Skip the pictures. Repeat everything else in the records word for word.
Segment Start: Material provided
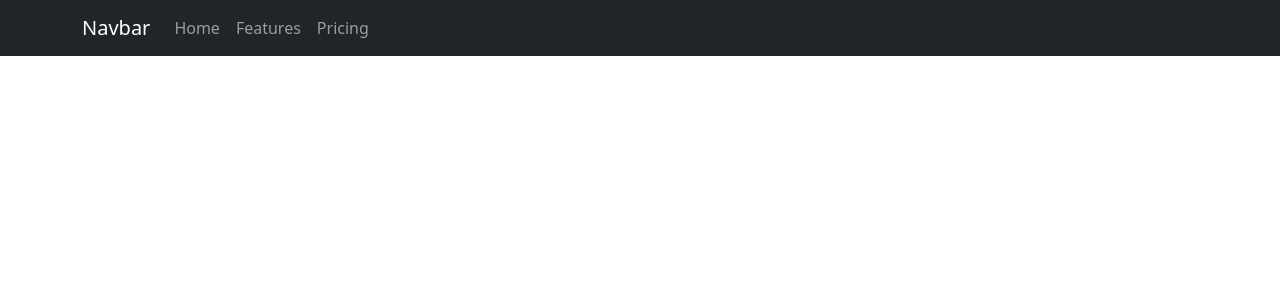
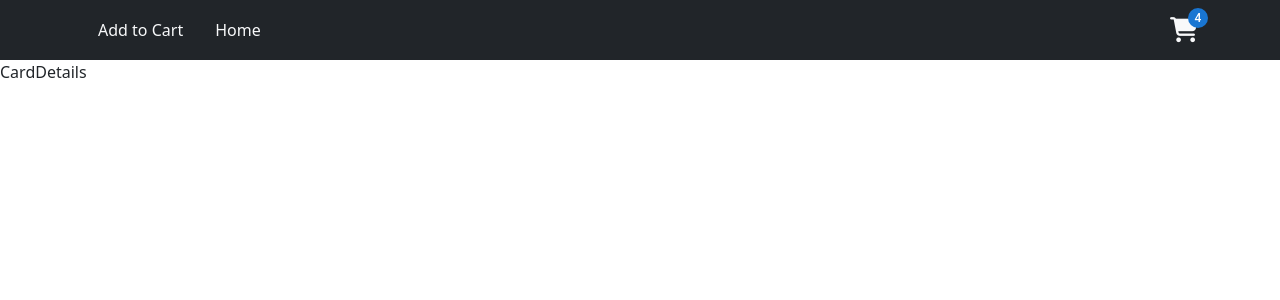
Before and after one commit to arjun01-debug/e-commerce, a React (Create React App) app in the folder addtocart/: page /cart in a window 1280 px wide. Shown: the top 300 px of the page. Built offline with nearby package versions, Linux system fonts and the light colour scheme.

Commit message:
3rd commit

```diff
--- a/addtocart/public/index.html
+++ b/addtocart/public/index.html
@@ -15,6 +15,13 @@
       user's mobile device or desktop. See https://developers.google.com/web/fundamentals/web-app-manifest/
     -->
     <link rel="manifest" href="%PUBLIC_URL%/manifest.json" />
+    <link
+      rel="stylesheet"
+      href="https://cdnjs.cloudflare.com/ajax/libs/font-awesome/6.7.1/css/all.min.css"
+      integrity="sha512-5Hs3dF2AEPkpNAR7UiOHba+lRSJNeM2ECkwxUIxC1Q/FLycGTbNapWXB4tP889k5T5Ju8fs4b1P5z/iB4nMfSQ=="
+      crossorigin="anonymous"
+      referrerpolicy="no-referrer"
+    />
     <!--
       Notice the use of %PUBLIC_URL% in the tags above.
       It will be replaced with the URL of the `public` folder during the build.
--- a/addtocart/src/App.js
+++ b/addtocart/src/App.js
@@ -1,10 +1,17 @@
 import Header from "./components/Header";
 import "bootstrap/dist/css/bootstrap.min.css";
+import { Routes, Route } from "react-router-dom";
+import Cards from "./components/Cards";
+import CardDetails from "./components/CardDetails";
 
 function App() {
   return (
     <div>
       <Header />
+      <Routes>
+        <Route path="/" element={<Cards />} />
+        <Route path="/cart" element={<CardDetails />} />
+      </Routes>
     </div>
   );
 }
--- /dev/null
+++ b/addtocart/src/components/CardDetails.jsx
@@ -0,0 +1,7 @@
+import React from "react";
+
+const CardDetails = () => {
+  return <>CardDetails</>;
+};
+
+export default CardDetails;
--- /dev/null
+++ b/addtocart/src/components/Cards.jsx
@@ -0,0 +1,7 @@
+import React from "react";
+
+const Cards = () => {
+  return <>Cards</>;
+};
+
+export default Cards;
--- a/addtocart/src/components/Header.jsx
+++ b/addtocart/src/components/Header.jsx
@@ -1,18 +1,58 @@
-import React from "react";
+import React, { useState } from "react";
 import Navbar from "react-bootstrap/Navbar";
 import Container from "react-bootstrap/Container";
 import Nav from "react-bootstrap/Nav";
+import Badge from "@mui/material/Badge";
+import { NavLink } from "react-router-dom";
+import Menu from "@mui/material/Menu";
 
 const Header = () => {
+  const [anchorEl, setAnchorEl] = useState(null);
+  const open = Boolean(anchorEl);
+  const handleClick = (event) => {
+    setAnchorEl(event.currentTarget);
+  };
+  const handleClose = () => {
+    setAnchorEl(null);
+  };
   return (
-    <Navbar bg="dark" data-bs-theme="dark">
+    <Navbar bg="dark" data-bs-theme="dark" style={{ height: "60px" }}>
       <Container>
-        <Navbar.Brand href="#home">Navbar</Navbar.Brand>
+        <NavLink to="/" className="text-decoration-none text-light mx-3">
+          Add to Cart
+        </NavLink>
         <Nav className="me-auto">
-          <Nav.Link href="#home">Home</Nav.Link>
-          <Nav.Link href="#features">Features</Nav.Link>
-          <Nav.Link href="#pricing">Pricing</Nav.Link>
+          <NavLink to="/" className="text-decoration-none text-light mx-3">
+            Home
+          </NavLink>
         </Nav>
+        <Badge
+          badgeContent={4}
+          color="primary"
+          id="basic-button"
+          aria-controls={open ? "basic-menu" : undefined}
+          aria-haspopup="true"
+          aria-expanded={open ? "true" : undefined}
+          onClick={handleClick}
+        >
+          <i
+            class="fa-solid fa-cart-shopping text-light"
+            style={{ fontSize: 25, cursor: "pointer" }}
+          ></i>
+        </Badge>
+        <Menu
+          id="basic-menu"
+          anchorEl={anchorEl}
+          open={open}
+          onClose={handleClose}
+          MenuListProps={{
+            "aria-labelledby": "basic-button",
+          }}
+        >
+          <div className="card_details">
+            <p>Your card is empty</p>
+          </div>
+        </Menu>
       </Container>
     </Navbar>
   );
--- a/addtocart/src/index.js
+++ b/addtocart/src/index.js
@@ -1,14 +1,17 @@
-import React from 'react';
-import ReactDOM from 'react-dom/client';
-import './index.css';
-import App from './App';
-import reportWebVitals from './reportWebVitals';
+import React from "react";
+import ReactDOM from "react-dom/client";
+import "./index.css";
+import App from "./App";
+import reportWebVitals from "./reportWebVitals";
+import { BrowserRouter } from "react-router-dom";
 
-const root = ReactDOM.createRoot(document.getElementById('root'));
+const root = ReactDOM.createRoot(document.getElementById("root"));
 root.render(
-  <React.StrictMode>
-    <App />
-  </React.StrictMode>
+  <BrowserRouter>
+    <React.StrictMode>
+      <App />
+    </React.StrictMode>
+  </BrowserRouter>
 );
 
 // If you want to start measuring performance in your app, pass a function
```
Also changed, not shown: addtocart/src/components/style.css (+65 -0 lines), addtocart/src/components/Card.jsx (deleted).
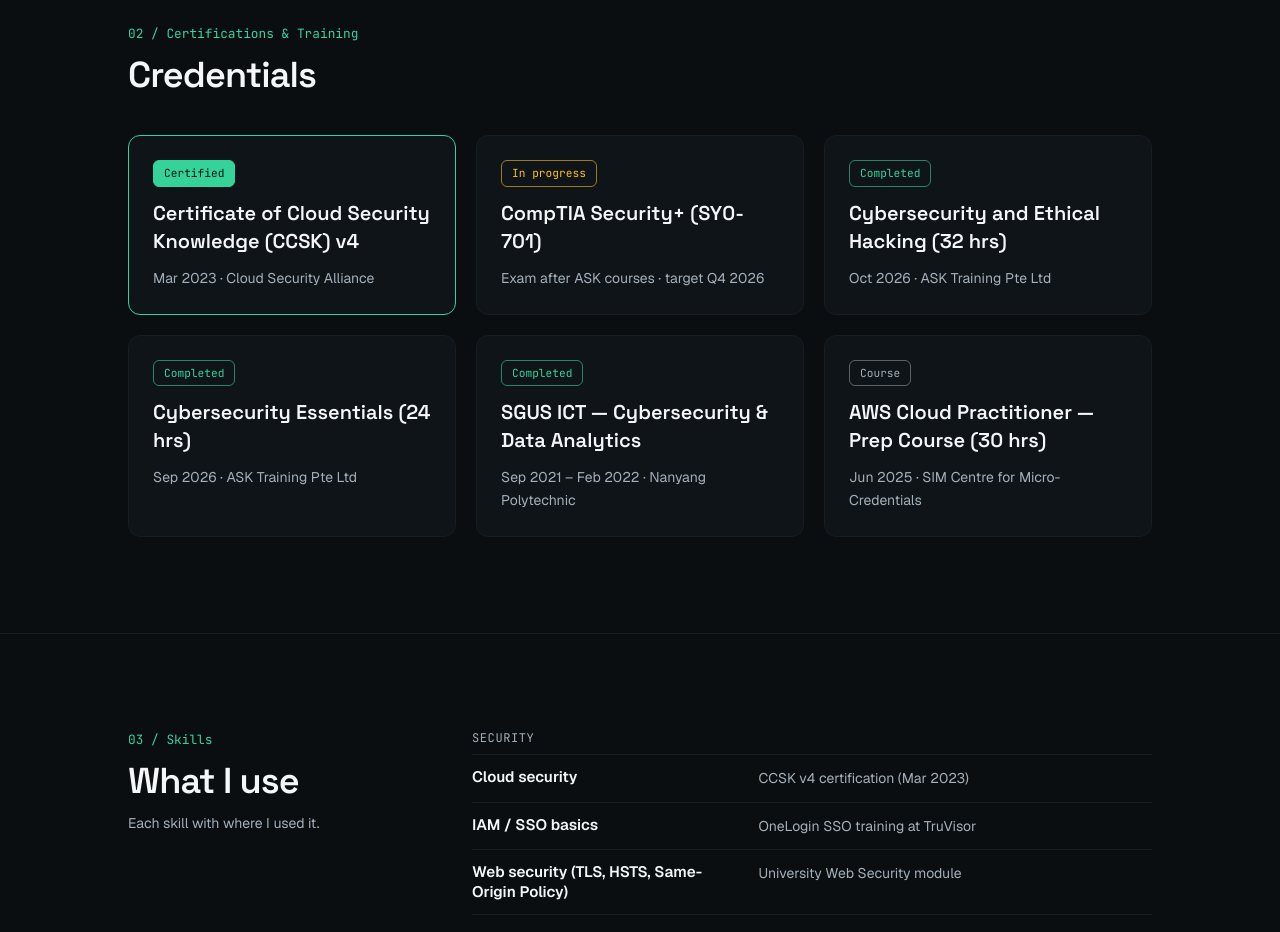
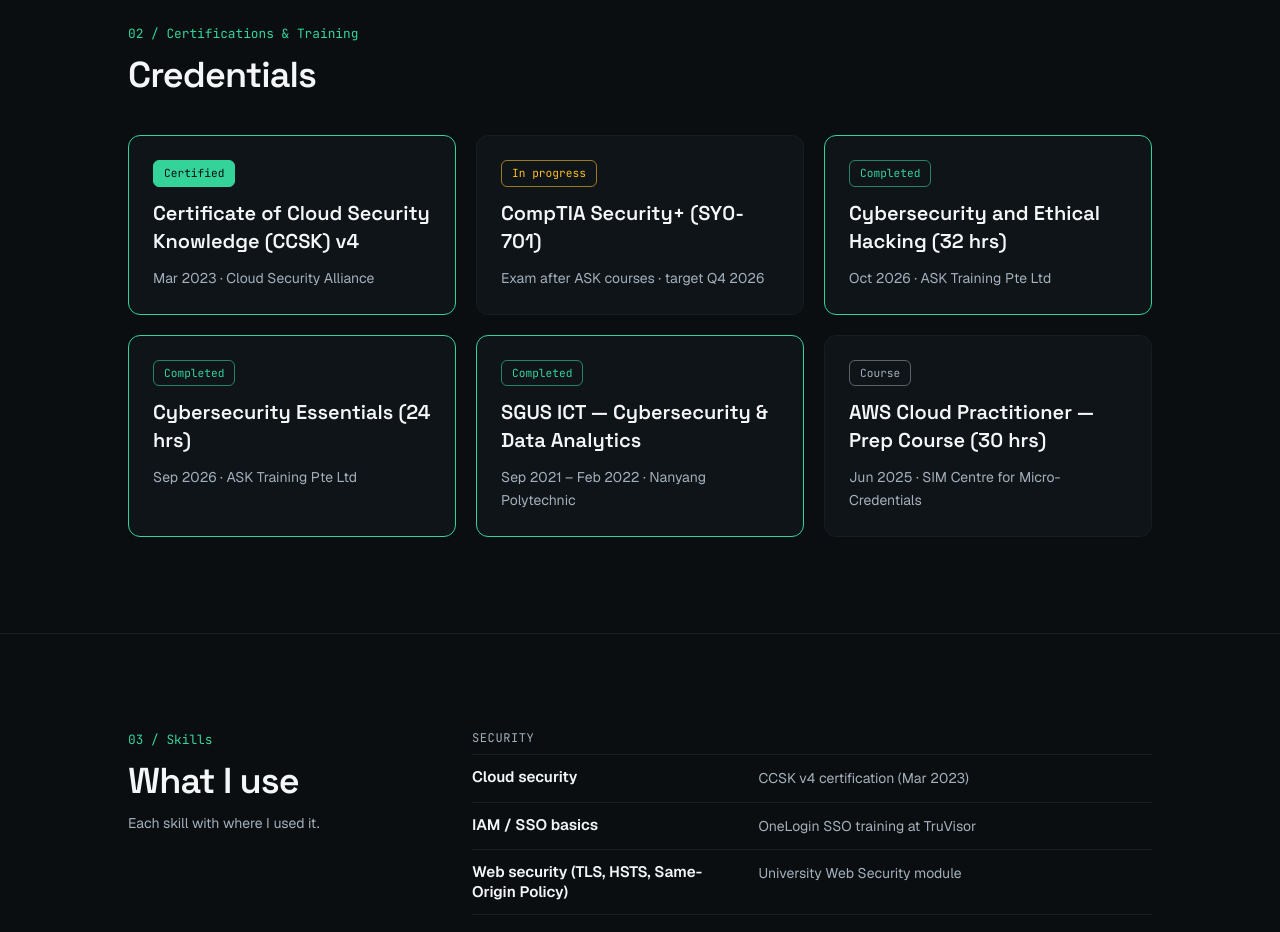
Before and after one commit to ddevMetal/chounmeng-resume, a React (Vite) app: page / in a window 1280 px wide. Shown: the part 1600-2532 px from the top of the page. Built offline with nearby package versions, Linux system fonts and the light colour scheme.

Commit message:
Highlight completed cert cards with green outline

```diff
--- a/src/components/Certifications.jsx
+++ b/src/components/Certifications.jsx
@@ -17,7 +17,7 @@
       <div className="grid grid-cols-1 sm:grid-cols-2 lg:grid-cols-3 gap-4 md:gap-5">
         {certifications.map(({ name, date, status }) => {
           const style = STATUS_STYLES[status];
-          const highlight = status === 'certified';
+          const highlight = status === 'certified' || status === 'completed';
           return (
             <div
               key={name}
```
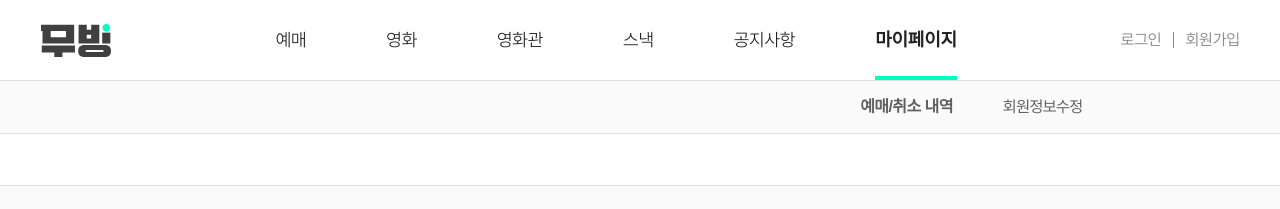
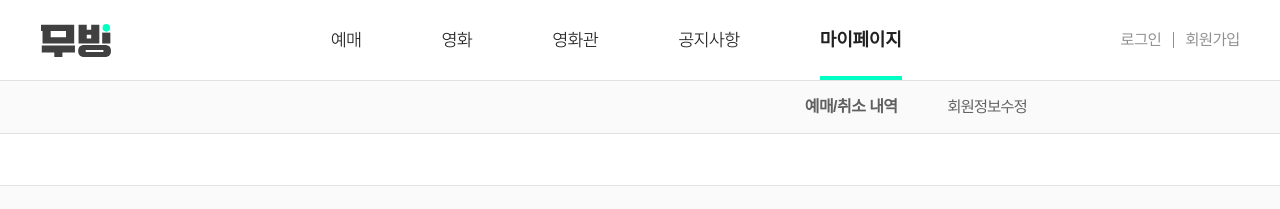
Before and after one commit to SHINHYUNJE/movie-ing, a plain HTML site: page publish/index.html in a window 1280 px wide. Shown: the top 209 px of the page. Drawn offline with nearby package versions, Linux system fonts and the light colour scheme; a web font is replaced by a local one.

Commit message:
스낵 메뉴 주석처리

```diff
--- a/publish/index.html
+++ b/publish/index.html
@@ -42,9 +42,10 @@
             <li class="gnb__item"><a href="#" class="gnb__link">
               <span>영화관</span>
             </a></li>
-            <li class="gnb__item"><a href="#" class="gnb__link">
+            <!-- TODO: 스낵 진행시 주석제거 -->
+            <!-- <li class="gnb__item"><a href="#" class="gnb__link">
               <span>스낵</span>
-            </a></li>
+            </a></li> -->
             <li class="gnb__item"><a href="#" class="gnb__link">
               <span>공지사항</span>
             </a></li>
```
Segment End: Material provided
Answer section.
Before and after one commit to arjun01-debug/e-commerce, a React (Create React App) app in the folder addtocart/: page /cart in a window 1280 px wide. Shown: the top 300 px of the page. Built offline with nearby package versions, Linux system fonts and the light colour scheme.

Commit message:
3rd commit

```diff
--- a/addtocart/public/index.html
+++ b/addtocart/public/index.html
@@ -15,6 +15,13 @@
       user's mobile device or desktop. See https://developers.google.com/web/fundamentals/web-app-manifest/
     -->
     <link rel="manifest" href="%PUBLIC_URL%/manifest.json" />
+    <link
+      rel="stylesheet"
+      href="https://cdnjs.cloudflare.com/ajax/libs/font-awesome/6.7.1/css/all.min.css"
+      integrity="sha512-5Hs3dF2AEPkpNAR7UiOHba+lRSJNeM2ECkwxUIxC1Q/FLycGTbNapWXB4tP889k5T5Ju8fs4b1P5z/iB4nMfSQ=="
+      crossorigin="anonymous"
+      referrerpolicy="no-referrer"
+    />
     <!--
       Notice the use of %PUBLIC_URL% in the tags above.
       It will be replaced with the URL of the `public` folder during the build.
--- a/addtocart/src/App.js
+++ b/addtocart/src/App.js
@@ -1,10 +1,17 @@
 import Header from "./components/Header";
 import "bootstrap/dist/css/bootstrap.min.css";
+import { Routes, Route } from "react-router-dom";
+import Cards from "./components/Cards";
+import CardDetails from "./components/CardDetails";
 
 function App() {
   return (
     <div>
       <Header />
+      <Routes>
+        <Route path="/" element={<Cards />} />
+        <Route path="/cart" element={<CardDetails />} />
+      </Routes>
     </div>
   );
 }
--- /dev/null
+++ b/addtocart/src/components/CardDetails.jsx
@@ -0,0 +1,7 @@
+import React from "react";
+
+const CardDetails = () => {
+  return <>CardDetails</>;
+};
+
+export default CardDetails;
--- /dev/null
+++ b/addtocart/src/components/Cards.jsx
@@ -0,0 +1,7 @@
+import React from "react";
+
+const Cards = () => {
+  return <>Cards</>;
+};
+
+export default Cards;
--- a/addtocart/src/components/Header.jsx
+++ b/addtocart/src/components/Header.jsx
@@ -1,18 +1,58 @@
-import React from "react";
+import React, { useState } from "react";
 import Navbar from "react-bootstrap/Navbar";
 import Container from "react-bootstrap/Container";
 import Nav from "react-bootstrap/Nav";
+import Badge from "@mui/material/Badge";
+import { NavLink } from "react-router-dom";
+import Menu from "@mui/material/Menu";
 
 const Header = () => {
+  const [anchorEl, setAnchorEl] = useState(null);
+  const open = Boolean(anchorEl);
+  const handleClick = (event) => {
+    setAnchorEl(event.currentTarget);
+  };
+  const handleClose = () => {
+    setAnchorEl(null);
+  };
   return (
-    <Navbar bg="dark" data-bs-theme="dark">
+    <Navbar bg="dark" data-bs-theme="dark" style={{ height: "60px" }}>
       <Container>
-        <Navbar.Brand href="#home">Navbar</Navbar.Brand>
+        <NavLink to="/" className="text-decoration-none text-light mx-3">
+          Add to Cart
+        </NavLink>
         <Nav className="me-auto">
-          <Nav.Link href="#home">Home</Nav.Link>
-          <Nav.Link href="#features">Features</Nav.Link>
-          <Nav.Link href="#pricing">Pricing</Nav.Link>
+          <NavLink to="/" className="text-decoration-none text-light mx-3">
+            Home
+          </NavLink>
         </Nav>
+        <Badge
+          badgeContent={4}
+          color="primary"
+          id="basic-button"
+          aria-controls={open ? "basic-menu" : undefined}
+          aria-haspopup="true"
+          aria-expanded={open ? "true" : undefined}
+          onClick={handleClick}
+        >
+          <i
+            class="fa-solid fa-cart-shopping text-light"
+            style={{ fontSize: 25, cursor: "pointer" }}
+          ></i>
+        </Badge>
+        <Menu
+          id="basic-menu"
+          anchorEl={anchorEl}
+          open={open}
+          onClose={handleClose}
+          MenuListProps={{
+            "aria-labelledby": "basic-button",
+          }}
+        >
+          <div className="card_details">
+            <p>Your card is empty</p>
+          </div>
+        </Menu>
       </Container>
     </Navbar>
   );
--- a/addtocart/src/index.js
+++ b/addtocart/src/index.js
@@ -1,14 +1,17 @@
-import React from 'react';
-import ReactDOM from 'react-dom/client';
-import './index.css';
-import App from './App';
-import reportWebVitals from './reportWebVitals';
+import React from "react";
+import ReactDOM from "react-dom/client";
+import "./index.css";
+import App from "./App";
+import reportWebVitals from "./reportWebVitals";
+import { BrowserRouter } from "react-router-dom";
 
-const root = ReactDOM.createRoot(document.getElementById('root'));
+const root = ReactDOM.createRoot(document.getElementById("root"));
 root.render(
-  <React.StrictMode>
-    <App />
-  </React.StrictMode>
+  <BrowserRouter>
+    <React.StrictMode>
+      <App />
+    </React.StrictMode>
+  </BrowserRouter>
 );
 
 // If you want to start measuring performance in your app, pass a function
```
Also changed, not shown: addtocart/src/components/style.css (+65 -0 lines), addtocart/src/components/Card.jsx (deleted).
Before and after one commit to ddevMetal/chounmeng-resume, a React (Vite) app: page / in a window 1280 px wide. Shown: the part 1600-2532 px from the top of the page. Built offline with nearby package versions, Linux system fonts and the light colour scheme.

Commit message:
Highlight completed cert cards with green outline

```diff
--- a/src/components/Certifications.jsx
+++ b/src/components/Certifications.jsx
@@ -17,7 +17,7 @@
       <div className="grid grid-cols-1 sm:grid-cols-2 lg:grid-cols-3 gap-4 md:gap-5">
         {certifications.map(({ name, date, status }) => {
           const style = STATUS_STYLES[status];
-          const highlight = status === 'certified';
+          const highlight = status === 'certified' || status === 'completed';
           return (
             <div
               key={name}
```
Before and after one commit to SHINHYUNJE/movie-ing, a plain HTML site: page publish/index.html in a window 1280 px wide. Shown: the top 209 px of the page. Drawn offline with nearby package versions, Linux system fonts and the light colour scheme; a web font is replaced by a local one.

Commit message:
스낵 메뉴 주석처리

```diff
--- a/publish/index.html
+++ b/publish/index.html
@@ -42,9 +42,10 @@
             <li class="gnb__item"><a href="#" class="gnb__link">
               <span>영화관</span>
             </a></li>
-            <li class="gnb__item"><a href="#" class="gnb__link">
+            <!-- TODO: 스낵 진행시 주석제거 -->
+            <!-- <li class="gnb__item"><a href="#" class="gnb__link">
               <span>스낵</span>
-            </a></li>
+            </a></li> -->
             <li class="gnb__item"><a href="#" class="gnb__link">
               <span>공지사항</span>
             </a></li>
```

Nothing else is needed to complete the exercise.